◆ Work task
Reproduce, character for character, the lines below from the first through the one with "<!-- res/layout/activity_main.xml -->". Leave pictures out.

◆ Data provided
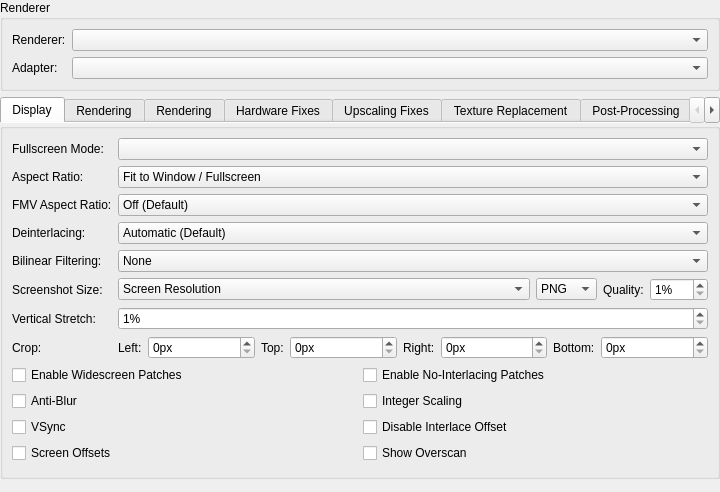
First picture: the form in pcsx2-qt/Settings/GraphicsSettingsWidget.ui, repository PCSX2/pcsx2, before the edit.
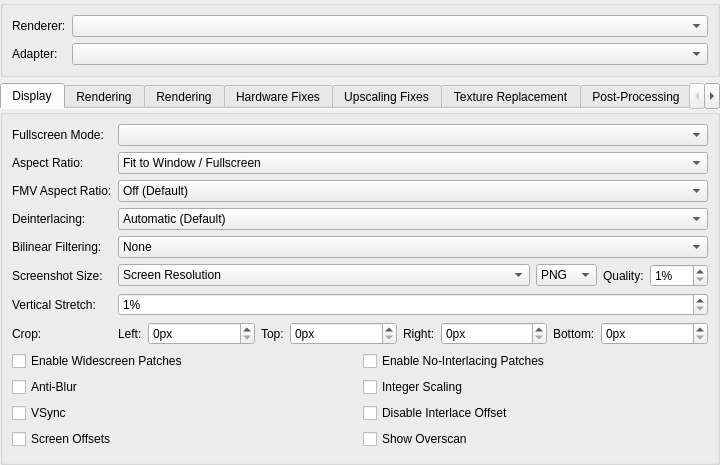
Second picture: the form after the edit.

Commit message:
Qt: Remove renderer title from top group box
Save a little vertical space.

The edit to the form file:
```diff
--- a/pcsx2-qt/Settings/GraphicsSettingsWidget.ui
+++ b/pcsx2-qt/Settings/GraphicsSettingsWidget.ui
@@ -7,7 +7,7 @@
     <x>0</x>
     <y>0</y>
     <width>720</width>
-    <height>492</height>
+    <height>463</height>
    </rect>
   </property>
   <property name="windowTitle">
@@ -29,7 +29,7 @@
    <item>
     <widget class="QGroupBox" name="groupBox_3">
      <property name="title">
-      <string>Renderer</string>
+      <string/>
      </property>
      <layout class="QFormLayout" name="formLayout">
       <item row="0" column="0">
```
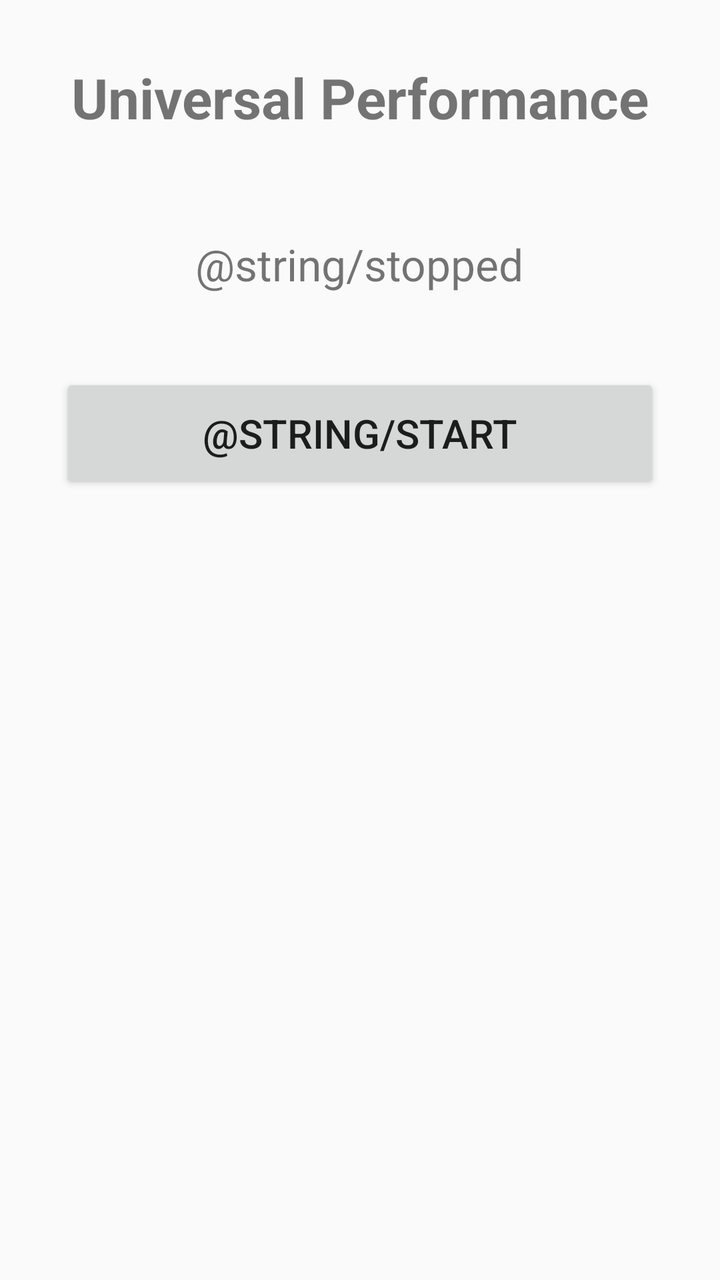
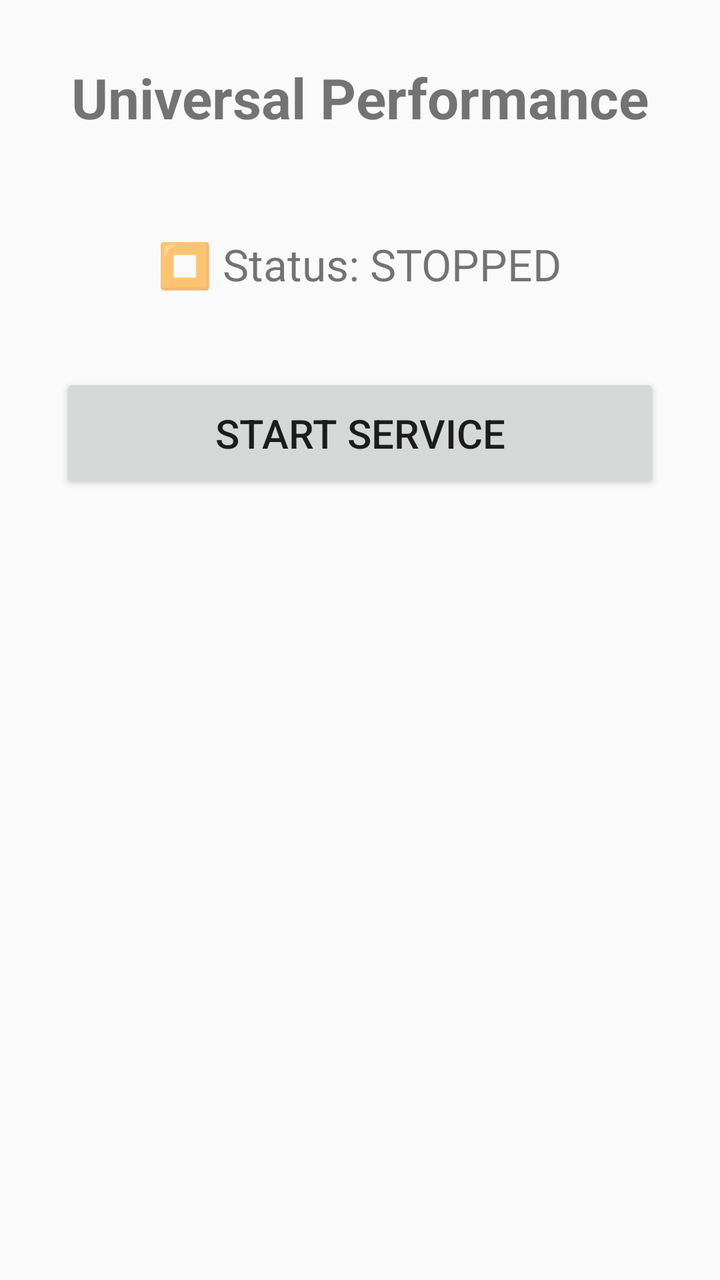

The first picture is an Android layout as it rendered before a commit; the second is the same layout after the commit. The layout source and the unified diff follow.
<!-- AndroidManifest.xml: application theme Theme.AppCompat.Light.NoActionBar -->
<!-- res/layout/activity_main.xml -->
<?xml version="1.0" encoding="utf-8"?>
<LinearLayout xmlns:android="http://schemas.android.com/apk/res/android"
    android:layout_width="match_parent"
    android:layout_height="match_parent"
    android:orientation="vertical"
    android:padding="30dp"
    android:gravity="center_horizontal">

    <TextView
        android:layout_width="wrap_content"
        android:layout_height="wrap_content"
        android:text="Universal Performance"
        android:textSize="28sp"
        android:textStyle="bold"
        android:layout_marginBottom="50dp"/>

    <TextView
        android:id="@+id/tv_status"
        android:layout_width="wrap_content"
        android:layout_height="wrap_content"
        android:text="@string/stopped"
        android:textSize="22sp"
        android:layout_marginBottom="40dp"/>

    <Button
        android:id="@+id/btn_toggle"
        android:layout_width="match_parent"
        android:layout_height="60dp"
        android:text="@string/start"
        android:textSize="20sp"/>
</LinearLayout>
<!-- resources referenced by this layout -->
<resources>

</resources>

<!-- the commit's change to res/layout/activity_main.xml (unified diff, before → after) -->
@@ -18,7 +18,7 @@
         android:id="@+id/tv_status"
         android:layout_width="wrap_content"
         android:layout_height="wrap_content"
-        android:text="@string/stopped"
+        android:text="⏹️ Status: STOPPED"
         android:textSize="22sp"
         android:layout_marginBottom="40dp"/>
 
@@ -26,6 +26,6 @@
         android:id="@+id/btn_toggle"
         android:layout_width="match_parent"
         android:layout_height="60dp"
-        android:text="@string/start"
+        android:text="START SERVICE"
         android:textSize="20sp"/>
 </LinearLayout>
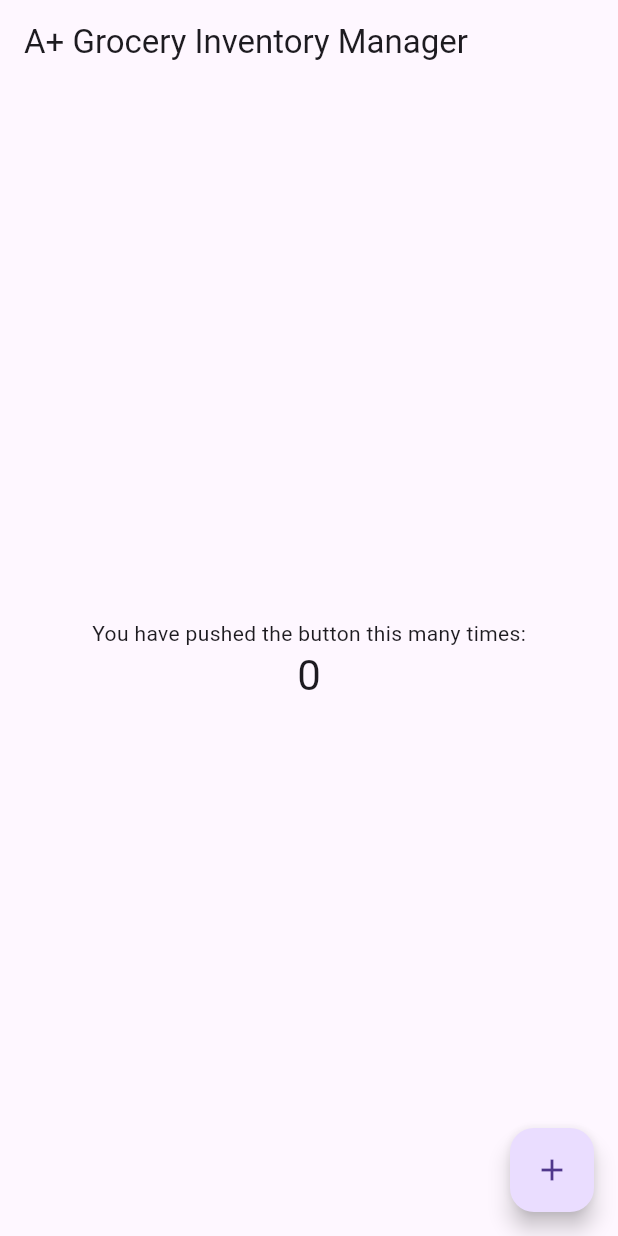
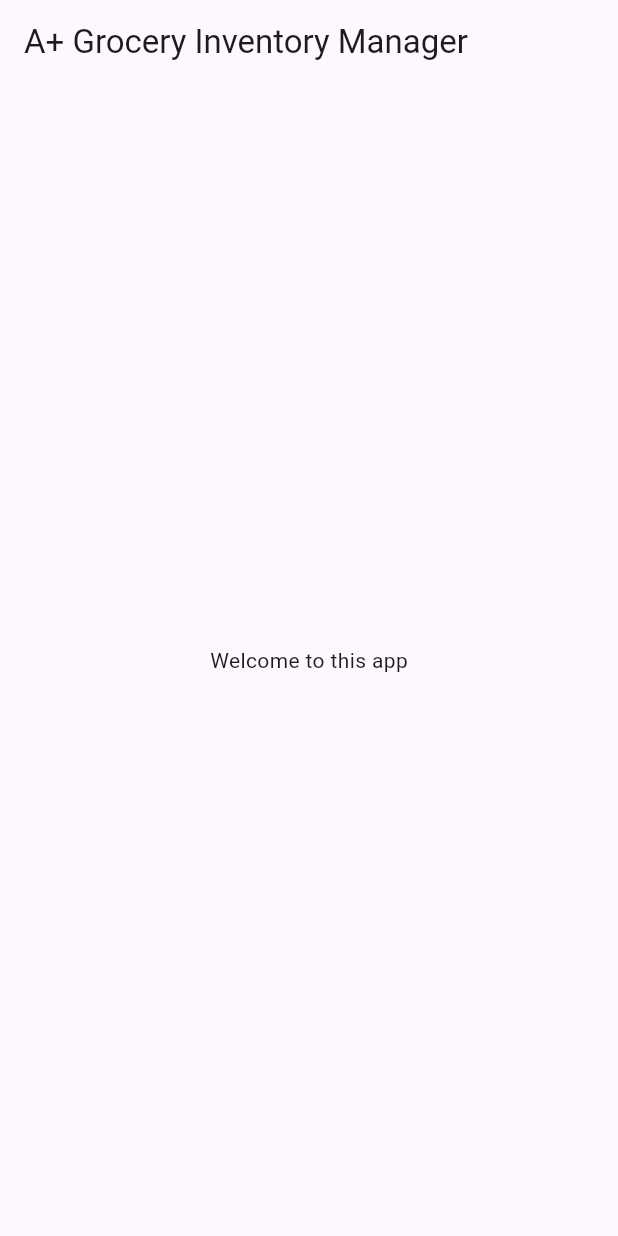
Before and after one commit to liz2lio/grocery_manager, a Flutter app: the screen it shows after launch, on a phone screen of 412 x 824 dp. Run offline on Flutter 3.47's test engine with Material 3 defaults, Android fonts, the phone set to English and light mode, and no system bars.

Commit message:
update main, home_screen

```diff
--- a/lib/main.dart
+++ b/lib/main.dart
@@ -1,115 +1,15 @@
 import 'package:flutter/material.dart';
+import 'screens/home_screen.dart';
 
-void main() {
-  runApp(const MyApp());
+void main()  {
+  runApp (
+    MaterialApp(
+      home: Scaffold (
+        appBar: AppBar(
+          title: Text("A+ Grocery Inventory Manager"),
+        ),
+        body: const HomeScreen(),
+      )
+    )
+  );
 }
-
-class MyApp extends StatelessWidget {
-  const MyApp({Key? key}) : super(key: key);
-
-  // This widget is the root of your application.
-  @override
-  Widget build(BuildContext context) {
-    return MaterialApp(
-      title: 'Grocery Inventory Manager',
-      theme: ThemeData(
-        // This is the theme of your application.
-        //
-        // Try running your application with "flutter run". You'll see the
-        // application has a blue toolbar. Then, without quitting the app, try
-        // changing the primarySwatch below to Colors.green and then invoke
-        // "hot reload" (press "r" in the console where you ran "flutter run",
-        // or simply save your changes to "hot reload" in a Flutter IDE).
-        // Notice that the counter didn't reset back to zero; the application
-        // is not restarted.
-        primarySwatch: Colors.blue,
-      ),
-      home: const GroceryManager(title: 'A+ Grocery Inventory Manager'),
-    );
-  }
-}
-
-class GroceryManager extends StatefulWidget {
-  const GroceryManager({Key? key, required this.title}) : super(key: key);
-
-  // This widget is the home page of your application. It is stateful, meaning
-  // that it has a State object (defined below) that contains fields that affect
-  // how it looks.
-
-  // This class is the configuration for the state. It holds the values (in this
-  // case the title) provided by the parent (in this case the App widget) and
-  // used by the build method of the State. Fields in a Widget subclass are
-  // always marked "final".
-
-  final String title;
-
-  @override
-  State<GroceryManager> createState() => _GroceryManagerState();
-}
-
-class _GroceryManagerState extends State<GroceryManager> {
-  int _counter = 0;
-
-  void _incrementCounter() {
-    setState(() {
-      // This call to setState tells the Flutter framework that something has
-      // changed in this State, which causes it to rerun the build method below
-      // so that the display can reflect the updated values. If we changed
-      // _counter without calling setState(), then the build method would not be
-      // called again, and so nothing would appear to happen.
-      _counter++;
-    });
-  }
-
-  @override
-  Widget build(BuildContext context) {
-    // This method is rerun every time setState is called, for instance as done
-    // by the _incrementCounter method above.
-    //
-    // The Flutter framework has been optimized to make rerunning build methods
-    // fast, so that you can just rebuild anything that needs updating rather
-    // than having to individually change instances of widgets.
-    return Scaffold(
-      appBar: AppBar(
-        // Here we take the value from the MyHomePage object that was created by
-        // the App.build method, and use it to set our appbar title.
-        title: Text(widget.title),
-      ),
-      body: Center(
-        // Center is a layout widget. It takes a single child and positions it
-        // in the middle of the parent.
-        child: Column(
-          // Column is also a layout widget. It takes a list of children and
-          // arranges them vertically. By default, it sizes itself to fit its
-          // children horizontally, and tries to be as tall as its parent.
-          //
-          // Invoke "debug painting" (press "p" in the console, choose the
-          // "Toggle Debug Paint" action from the Flutter Inspector in Android
-          // Studio, or the "Toggle Debug Paint" command in Visual Studio Code)
-          // to see the wireframe for each widget.
-          //
-          // Column has various properties to control how it sizes itself and
-          // how it positions its children. Here we use mainAxisAlignment to
-          // center the children vertically; the main axis here is the vertical
-          // axis because Columns are vertical (the cross axis would be
-          // horizontal).
-          mainAxisAlignment: MainAxisAlignment.center,
-          children: <Widget>[
-            const Text(
-              'You have pushed the button this many times:',
-            ),
-            Text(
-              '$_counter',
-              style: Theme.of(context).textTheme.headline4,
-            ),
-          ],
-        ),
-      ),
-      floatingActionButton: FloatingActionButton(
-        onPressed: _incrementCounter,
-        tooltip: 'Increment',
-        child: const Icon(Icons.add),
-      ), // This trailing comma makes auto-formatting nicer for build methods.
-    );
-  }
-}
--- /dev/null
+++ b/lib/screens/home_screen.dart
@@ -0,0 +1,13 @@
+import 'package:flutter/material.dart';
+
+class HomeScreen extends StatelessWidget {
+  const HomeScreen ({super.key});
+
+  @override
+  Widget build(BuildContext context) {
+    return Center(
+      child: Text("Welcome to this app"),
+
+    );
+  }
+}
```
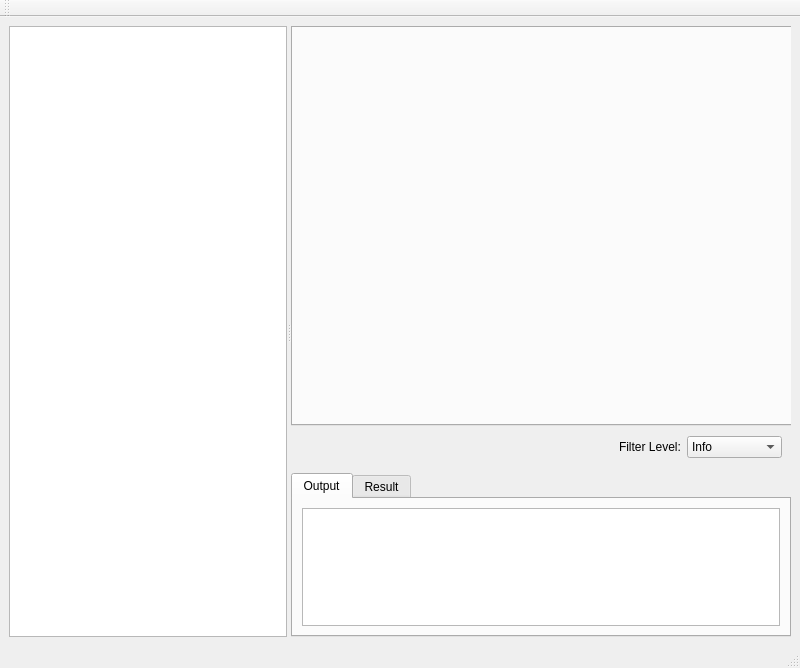
This is main.ui in xuechaofelix/DeepUI as Qt 5 draws it before an edit. The edited form follows.
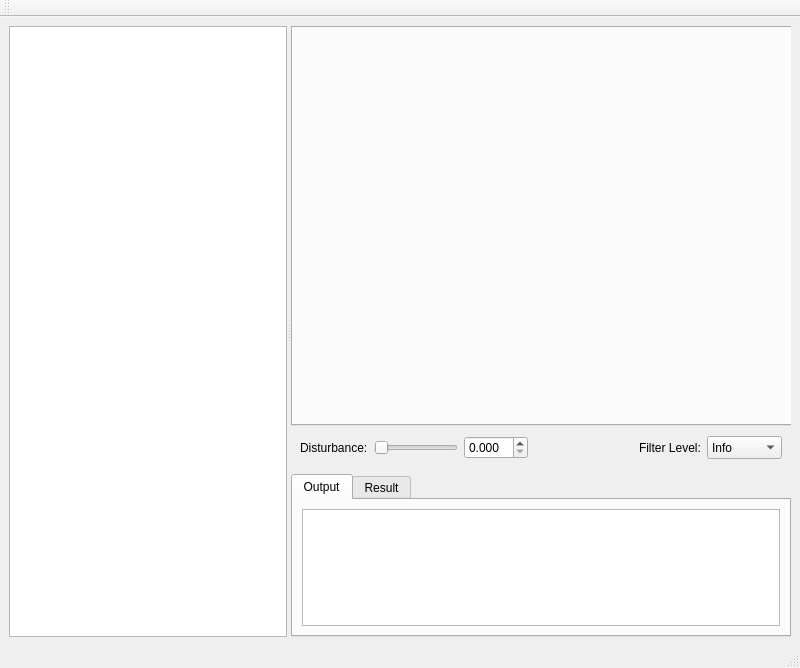
This is the edited form. Icons and pictures are not drawn.

The edit to the form file:
```diff
--- a/main.ui
+++ b/main.ui
@@ -117,7 +117,37 @@
              <verstretch>0</verstretch>
             </sizepolicy>
            </property>
-           <layout class="QHBoxLayout" name="horizontalLayout" stretch="4,1">
+           <layout class="QHBoxLayout" name="horizontalLayout" stretch="0,0,0,4,1">
+            <item>
+             <widget class="QLabel" name="delta">
+              <property name="text">
+               <string>Disturbance:</string>
+              </property>
+             </widget>
+            </item>
+            <item>
+             <widget class="QSlider" name="delta_slider">
+              <property name="orientation">
+               <enum>Qt::Horizontal</enum>
+              </property>
+             </widget>
+            </item>
+            <item>
+             <widget class="QDoubleSpinBox" name="delta_value">
+              <property name="cursor">
+               <cursorShape>ArrowCursor</cursorShape>
+              </property>
+              <property name="suffix">
+               <string/>
+              </property>
+              <property name="decimals">
+               <number>3</number>
+              </property>
+              <property name="stepType">
+               <enum>QAbstractSpinBox::AdaptiveDecimalStepType</enum>
+              </property>
+             </widget>
+            </item>
             <item alignment="Qt::AlignRight">
              <widget class="QLabel" name="label">
               <property name="text">
```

◆ Problem solution
First picture: the form in pcsx2-qt/Settings/GraphicsSettingsWidget.ui, repository PCSX2/pcsx2, before the edit.
Second picture: the form after the edit.

Commit message:
Qt: Remove renderer title from top group box
Save a little vertical space.

The edit to the form file:
```diff
--- a/pcsx2-qt/Settings/GraphicsSettingsWidget.ui
+++ b/pcsx2-qt/Settings/GraphicsSettingsWidget.ui
@@ -7,7 +7,7 @@
     <x>0</x>
     <y>0</y>
     <width>720</width>
-    <height>492</height>
+    <height>463</height>
    </rect>
   </property>
   <property name="windowTitle">
@@ -29,7 +29,7 @@
    <item>
     <widget class="QGroupBox" name="groupBox_3">
      <property name="title">
-      <string>Renderer</string>
+      <string/>
      </property>
      <layout class="QFormLayout" name="formLayout">
       <item row="0" column="0">
```

The first picture is an Android layout as it rendered before a commit; the second is the same layout after the commit. The layout source and the unified diff follow.
<!-- AndroidManifest.xml: application theme Theme.AppCompat.Light.NoActionBar -->
<!-- res/layout/activity_main.xml -->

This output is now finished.